"WR6_gUnUj-ztiW07KQcOCnTel9A"/> Notes From Atlanta: Three “Misspellers” that Mystify Me

Tuesday, June 18, 2019

Three “Misspellers” that Mystify Me

By Farooq A. Kperogi, Ph.D.
Three types of “misspellers” that mystify me on social media are:
1. People who attended a grammar school for 5 or 6 years and still misspell grammar as “grammer.” I attended a grammar school and see alumni of my school write the name of our secondary school as “Baptist Grammer [sic] School” on Facebook. Why would people who consistently saw the word “grammar” in the name of their school for years on end--and still probably see it in their certificates--- continually misspell it as “grammer”? I can forgive people who didn’t attend a school with “grammar” in its name. Do people who attended a grammar school but misspell grammar as "grammer" deserve their certificates?

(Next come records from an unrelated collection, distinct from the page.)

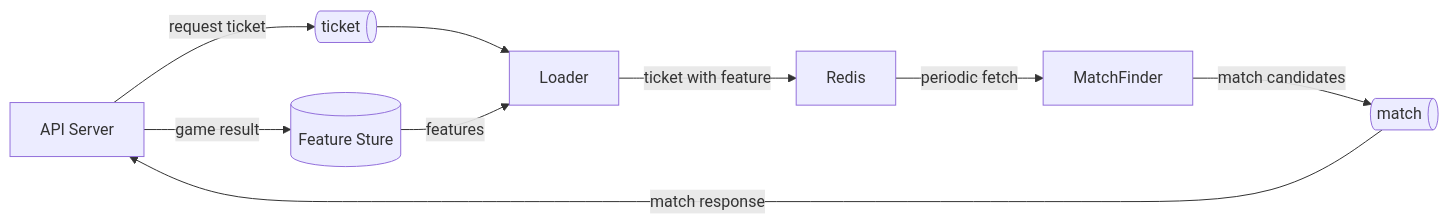
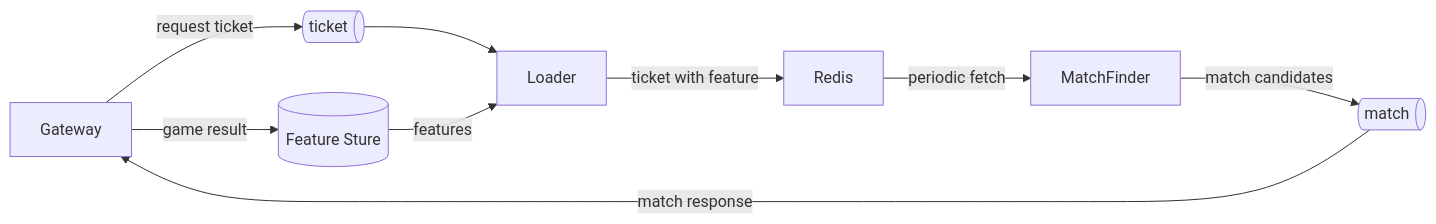
Before and after one commit to chaewonkong/matchmaker: the diagram in architecture.md, drawn with Mermaid. The commit also changed 6 other files, not shown here.

Commit message:
chore: add grpc schema

````diff
--- a/architecture.md
+++ b/architecture.md
@@ -3,19 +3,19 @@
 ```mermaid
 flowchart LR
-    A[API Server]
+    A[Gateway]
     B@{shape: das, label: "ticket"}
     C@{shape: das, label: "match"}
     D@{shape: cyl, label: "Feature Sture"}
     E[Loader]
     F[MatchFinder]
     G[Redis]
 
     A --request ticket--> B
     B -->E
     D --features--> E
     E --ticket with feature--> G
     G --periodic fetch--> F
     F --match candidates--> C
     C --match response-->A
     A --game result-->D
 ```
````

2. People who spell “college” as “collage,” as in, “collage of education.” Collage [pronounced like kolaazh, not kolij] means a collection of different things. That means a “collage of education” is a collection of different types of education, which frankly makes no sense as the name of an institution. How can you attend a college, any kind of college, for years and not know how “college” is spelled?

3. Graduates of Bayero University who spell Bayero as “Bayaro.” I've seen many of them here on Facebook. Bayero is a Fulfulde word (whose meaning I don't know) and “ba yaro [ba]” is a Hausa phrase, which roughly translates as “not a child.” One of my cousins chose to study at Bayero University (which is also my alma mater) because he thought the school’s name was Bayaro University, which meant, in his reasoning, that it was a university for serious adults, not children. He was disappointed when he discovered that “Bayero” is a Fulfude word that has not the remotest lexical or semantic relationship with the Hausa “ba yaro”! We still laugh over this.

But why would anyone get one of their most important educational qualifications from an institution and not know how to spell the institution’s name? Have scientists identified the cognitive deficiency that explains this?

Related Articles:
Politics of Grammar Column

6 comments:

Anonymous said...

I passed a small girl weeping on the way to school while her siblings dragged her forwards. Perhaps the misspellers didn't form a positive relationship with reading and transcribe spoken language whenever they need to write something.

Ahmed Abdulrahman said...

Because nothing seems to work in Nigeria. Every year, since 1999,we have witness issue of certficate forgery in all fields of the economy. Not even the so call "Professors" are excluded from this menance.

Gilbert Alabi Diche said...

I have seen, and not just once, "calendar" written "calender" and "in the course of his duties" as "in the cause of his duties", by academics. Sometimes, it's carelessness, sometimes a genuine problem.

Gilbert Alabi Diche said...

I have seen, and not just once, "calendar" written "calender" and "in the course of his duties" as "in the cause of his duties", by academics. Sometimes, it's carelessness, sometimes a genuine problem.

Gilbert Alabi Diche said...

I have seen, and not just once, "calendar" written "calender" and "in the course of his duties" as "in the cause of his duties", by academics. Sometimes, it's carelessness, sometimes a genuine problem.

Victor C. Okechukwu said...

Greetings Prof.!

Please could you throw light on the usage of these tenses: kneeled/knelt, spelled/spelt, learned/learnt, etc. For I notice you wrote "spelled" where I expected "spelt".

Thank you.